- _Assignment_: Scan the data. Collect each line that contains the word "stuttgart".

- _Task data_:
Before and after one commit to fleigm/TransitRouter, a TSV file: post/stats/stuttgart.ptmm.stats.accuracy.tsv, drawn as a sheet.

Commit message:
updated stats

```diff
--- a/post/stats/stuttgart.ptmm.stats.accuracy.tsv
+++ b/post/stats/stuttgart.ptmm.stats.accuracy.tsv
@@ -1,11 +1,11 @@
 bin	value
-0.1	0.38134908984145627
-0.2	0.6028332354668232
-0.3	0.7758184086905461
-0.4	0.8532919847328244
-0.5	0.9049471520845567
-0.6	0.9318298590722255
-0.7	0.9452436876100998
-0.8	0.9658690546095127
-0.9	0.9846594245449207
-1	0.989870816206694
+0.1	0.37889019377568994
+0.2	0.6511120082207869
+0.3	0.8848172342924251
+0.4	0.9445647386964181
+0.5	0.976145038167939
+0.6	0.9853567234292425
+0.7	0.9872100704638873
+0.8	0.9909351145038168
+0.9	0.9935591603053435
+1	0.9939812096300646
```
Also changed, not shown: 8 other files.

- _Answer section_:
Before and after one commit to fleigm/TransitRouter, a TSV file: post/stats/stuttgart.ptmm.stats.accuracy.tsv, drawn as a sheet.
--- a/post/stats/stuttgart.ptmm.stats.accuracy.tsv
+++ b/post/stats/stuttgart.ptmm.stats.accuracy.tsv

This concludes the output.